A question of “independence”…

“Our reverence for independence takes no account of the reality of what happens in life: sooner or later, independence will become impossible. Serious illness or infirmity will strike. It is as inevitable as sunset. And then a new question arises: If independence is what we live for, what do we do when it can no longer be sustained?”
― Atul Gawande, Being Mortal: Medicine and What Matters in the End

Among the pile of books on my bedside table, here in the guest room of my mother’s house, is Atul Gawande’s masterwork, Being Mortal. I recognize it as the copy my husband was reading when we came to visit her some years ago. At the time, Scott’s father was facing some health related issues, as were the parents of many of our friends. Gawande’s wise and compassionate book was much in the news, and Scott felt it necessary, if uncomfortable, reading.
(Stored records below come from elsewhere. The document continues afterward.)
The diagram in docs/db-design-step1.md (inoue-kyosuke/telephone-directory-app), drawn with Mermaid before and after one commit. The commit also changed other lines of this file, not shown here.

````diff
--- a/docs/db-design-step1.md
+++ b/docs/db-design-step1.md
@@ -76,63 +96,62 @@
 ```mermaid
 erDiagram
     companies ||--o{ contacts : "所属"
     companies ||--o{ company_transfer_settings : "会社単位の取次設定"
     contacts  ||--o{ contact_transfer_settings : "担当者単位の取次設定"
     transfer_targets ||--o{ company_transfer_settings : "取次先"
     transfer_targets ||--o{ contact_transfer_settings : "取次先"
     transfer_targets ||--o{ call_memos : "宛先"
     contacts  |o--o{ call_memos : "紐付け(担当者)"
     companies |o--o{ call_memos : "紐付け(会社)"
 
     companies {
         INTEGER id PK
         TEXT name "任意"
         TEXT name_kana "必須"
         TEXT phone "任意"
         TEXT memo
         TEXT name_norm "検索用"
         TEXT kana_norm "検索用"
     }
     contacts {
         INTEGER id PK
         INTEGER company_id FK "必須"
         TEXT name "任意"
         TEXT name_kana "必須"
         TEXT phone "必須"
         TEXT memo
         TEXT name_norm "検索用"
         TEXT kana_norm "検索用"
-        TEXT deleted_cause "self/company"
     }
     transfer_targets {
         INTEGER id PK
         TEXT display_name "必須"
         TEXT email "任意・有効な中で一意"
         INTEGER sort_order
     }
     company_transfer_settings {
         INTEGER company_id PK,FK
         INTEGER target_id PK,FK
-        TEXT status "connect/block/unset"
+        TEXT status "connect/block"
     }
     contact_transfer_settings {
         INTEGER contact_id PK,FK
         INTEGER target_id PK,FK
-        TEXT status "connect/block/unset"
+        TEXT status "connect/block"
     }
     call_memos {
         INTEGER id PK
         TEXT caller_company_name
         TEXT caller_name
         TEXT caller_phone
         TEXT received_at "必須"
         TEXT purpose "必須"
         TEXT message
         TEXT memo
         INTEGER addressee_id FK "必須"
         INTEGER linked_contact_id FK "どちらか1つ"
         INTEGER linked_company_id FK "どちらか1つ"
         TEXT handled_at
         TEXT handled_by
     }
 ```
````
My mother and step father were in their 80’s at that point, and although they appeared to be as alert and spry as ever, there were signs of future trouble: my mother was rapidly losing her eyesight due to macular degeneration, they were increasingly fretful and forgetful, driving with either of them at the wheel (especially in busy London) was getting riskier by the day. The cautions and advice we were reading about in “Being Mortal” seemed perilously apropos. We were keenly aware that both of them were on the precipice of what could be a steep decline, even though both of them refused to admit that anything was in any way different, or any change needed to be taken into account.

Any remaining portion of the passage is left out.